• **WHAT THIS TASK INVOLVES**
Work out how many lines of the listing below include the string "function", and give that number alone.

• **TASK DATA**
######

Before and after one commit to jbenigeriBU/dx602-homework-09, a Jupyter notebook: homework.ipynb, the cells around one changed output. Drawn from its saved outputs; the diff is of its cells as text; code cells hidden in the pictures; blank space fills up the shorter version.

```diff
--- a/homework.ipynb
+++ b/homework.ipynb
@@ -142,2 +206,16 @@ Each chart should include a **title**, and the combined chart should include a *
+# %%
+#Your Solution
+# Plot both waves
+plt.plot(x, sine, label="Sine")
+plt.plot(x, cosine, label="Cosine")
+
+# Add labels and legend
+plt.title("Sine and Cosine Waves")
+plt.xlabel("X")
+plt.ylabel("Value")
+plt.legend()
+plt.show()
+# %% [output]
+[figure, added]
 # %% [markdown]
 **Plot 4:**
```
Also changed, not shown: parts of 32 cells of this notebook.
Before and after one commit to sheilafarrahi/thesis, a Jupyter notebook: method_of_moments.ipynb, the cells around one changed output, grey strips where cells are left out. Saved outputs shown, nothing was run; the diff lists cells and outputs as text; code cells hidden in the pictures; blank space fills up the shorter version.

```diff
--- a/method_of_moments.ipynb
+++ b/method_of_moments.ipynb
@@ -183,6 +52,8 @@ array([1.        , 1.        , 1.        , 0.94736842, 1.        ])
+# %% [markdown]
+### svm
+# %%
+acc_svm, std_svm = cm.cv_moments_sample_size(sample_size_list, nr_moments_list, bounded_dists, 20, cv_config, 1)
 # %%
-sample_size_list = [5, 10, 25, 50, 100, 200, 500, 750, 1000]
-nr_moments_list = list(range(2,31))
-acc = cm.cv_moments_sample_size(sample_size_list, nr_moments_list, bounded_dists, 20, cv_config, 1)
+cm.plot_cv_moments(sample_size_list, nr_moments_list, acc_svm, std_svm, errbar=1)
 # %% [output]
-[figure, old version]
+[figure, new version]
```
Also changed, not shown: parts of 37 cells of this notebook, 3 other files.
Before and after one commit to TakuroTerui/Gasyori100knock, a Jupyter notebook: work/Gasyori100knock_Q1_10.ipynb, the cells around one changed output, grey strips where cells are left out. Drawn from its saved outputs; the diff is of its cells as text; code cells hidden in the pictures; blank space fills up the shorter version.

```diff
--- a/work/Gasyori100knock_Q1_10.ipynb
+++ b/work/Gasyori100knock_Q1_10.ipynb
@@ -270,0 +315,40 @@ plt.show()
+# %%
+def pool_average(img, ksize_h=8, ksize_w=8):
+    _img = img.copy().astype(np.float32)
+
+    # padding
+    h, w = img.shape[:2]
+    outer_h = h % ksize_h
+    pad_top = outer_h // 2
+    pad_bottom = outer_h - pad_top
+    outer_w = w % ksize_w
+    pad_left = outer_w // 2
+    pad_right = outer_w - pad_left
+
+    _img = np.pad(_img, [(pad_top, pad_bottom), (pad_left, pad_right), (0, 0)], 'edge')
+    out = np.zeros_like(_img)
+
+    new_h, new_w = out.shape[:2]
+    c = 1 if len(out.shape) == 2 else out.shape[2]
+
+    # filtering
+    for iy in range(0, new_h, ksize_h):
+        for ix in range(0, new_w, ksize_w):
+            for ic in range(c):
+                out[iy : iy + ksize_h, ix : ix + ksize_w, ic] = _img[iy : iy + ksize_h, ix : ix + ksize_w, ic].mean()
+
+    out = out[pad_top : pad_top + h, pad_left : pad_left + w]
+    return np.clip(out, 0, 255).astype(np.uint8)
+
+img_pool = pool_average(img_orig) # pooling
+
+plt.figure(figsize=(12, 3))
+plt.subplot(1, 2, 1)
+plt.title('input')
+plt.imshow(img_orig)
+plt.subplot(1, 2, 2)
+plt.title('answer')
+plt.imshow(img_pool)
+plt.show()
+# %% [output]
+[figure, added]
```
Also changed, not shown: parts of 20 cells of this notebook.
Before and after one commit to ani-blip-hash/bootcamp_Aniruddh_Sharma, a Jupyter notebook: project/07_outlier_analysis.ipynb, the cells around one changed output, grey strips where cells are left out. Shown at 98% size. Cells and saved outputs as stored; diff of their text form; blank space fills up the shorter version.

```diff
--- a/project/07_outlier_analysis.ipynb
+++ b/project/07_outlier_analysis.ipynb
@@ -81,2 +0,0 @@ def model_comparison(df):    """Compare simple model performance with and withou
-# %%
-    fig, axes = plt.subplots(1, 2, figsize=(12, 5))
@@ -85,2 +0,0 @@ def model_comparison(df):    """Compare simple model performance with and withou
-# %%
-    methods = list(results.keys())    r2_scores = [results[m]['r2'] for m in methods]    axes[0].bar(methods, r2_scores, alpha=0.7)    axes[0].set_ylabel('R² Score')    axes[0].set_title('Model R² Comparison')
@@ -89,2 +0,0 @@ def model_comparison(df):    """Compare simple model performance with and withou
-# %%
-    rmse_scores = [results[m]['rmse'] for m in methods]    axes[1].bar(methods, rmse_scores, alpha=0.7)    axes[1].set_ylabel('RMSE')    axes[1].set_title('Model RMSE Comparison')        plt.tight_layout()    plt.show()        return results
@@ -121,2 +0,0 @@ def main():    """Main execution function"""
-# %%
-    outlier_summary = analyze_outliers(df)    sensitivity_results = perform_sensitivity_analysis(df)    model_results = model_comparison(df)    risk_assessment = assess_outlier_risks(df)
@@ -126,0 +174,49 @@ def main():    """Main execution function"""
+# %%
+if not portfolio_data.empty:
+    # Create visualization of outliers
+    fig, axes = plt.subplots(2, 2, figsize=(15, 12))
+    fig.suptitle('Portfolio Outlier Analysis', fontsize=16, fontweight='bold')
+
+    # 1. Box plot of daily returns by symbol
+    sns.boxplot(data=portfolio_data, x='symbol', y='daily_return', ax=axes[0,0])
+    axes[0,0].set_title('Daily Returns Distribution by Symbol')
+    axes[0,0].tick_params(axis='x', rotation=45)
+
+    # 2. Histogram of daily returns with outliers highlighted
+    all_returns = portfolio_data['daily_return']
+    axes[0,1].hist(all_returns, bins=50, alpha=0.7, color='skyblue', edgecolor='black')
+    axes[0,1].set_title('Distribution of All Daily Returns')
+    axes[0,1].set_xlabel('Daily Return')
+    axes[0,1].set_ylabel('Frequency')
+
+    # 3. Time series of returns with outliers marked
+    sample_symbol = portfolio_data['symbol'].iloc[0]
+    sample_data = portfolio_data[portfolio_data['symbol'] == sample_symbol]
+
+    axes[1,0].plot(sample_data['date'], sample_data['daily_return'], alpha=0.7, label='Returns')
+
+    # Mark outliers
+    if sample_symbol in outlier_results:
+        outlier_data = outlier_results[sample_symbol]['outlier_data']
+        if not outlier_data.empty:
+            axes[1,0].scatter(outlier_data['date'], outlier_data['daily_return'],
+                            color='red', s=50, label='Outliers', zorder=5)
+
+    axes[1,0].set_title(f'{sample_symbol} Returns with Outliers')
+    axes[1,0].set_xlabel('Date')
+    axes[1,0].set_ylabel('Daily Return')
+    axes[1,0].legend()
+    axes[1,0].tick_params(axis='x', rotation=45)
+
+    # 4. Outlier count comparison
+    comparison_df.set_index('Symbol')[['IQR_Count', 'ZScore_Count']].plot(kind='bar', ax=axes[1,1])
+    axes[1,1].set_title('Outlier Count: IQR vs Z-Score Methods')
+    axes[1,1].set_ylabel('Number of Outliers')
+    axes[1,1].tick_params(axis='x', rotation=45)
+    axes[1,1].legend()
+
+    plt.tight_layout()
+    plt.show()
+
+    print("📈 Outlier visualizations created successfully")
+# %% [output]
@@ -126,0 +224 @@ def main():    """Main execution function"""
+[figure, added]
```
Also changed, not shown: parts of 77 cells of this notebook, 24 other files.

######

• **ANSWER SPACE**
3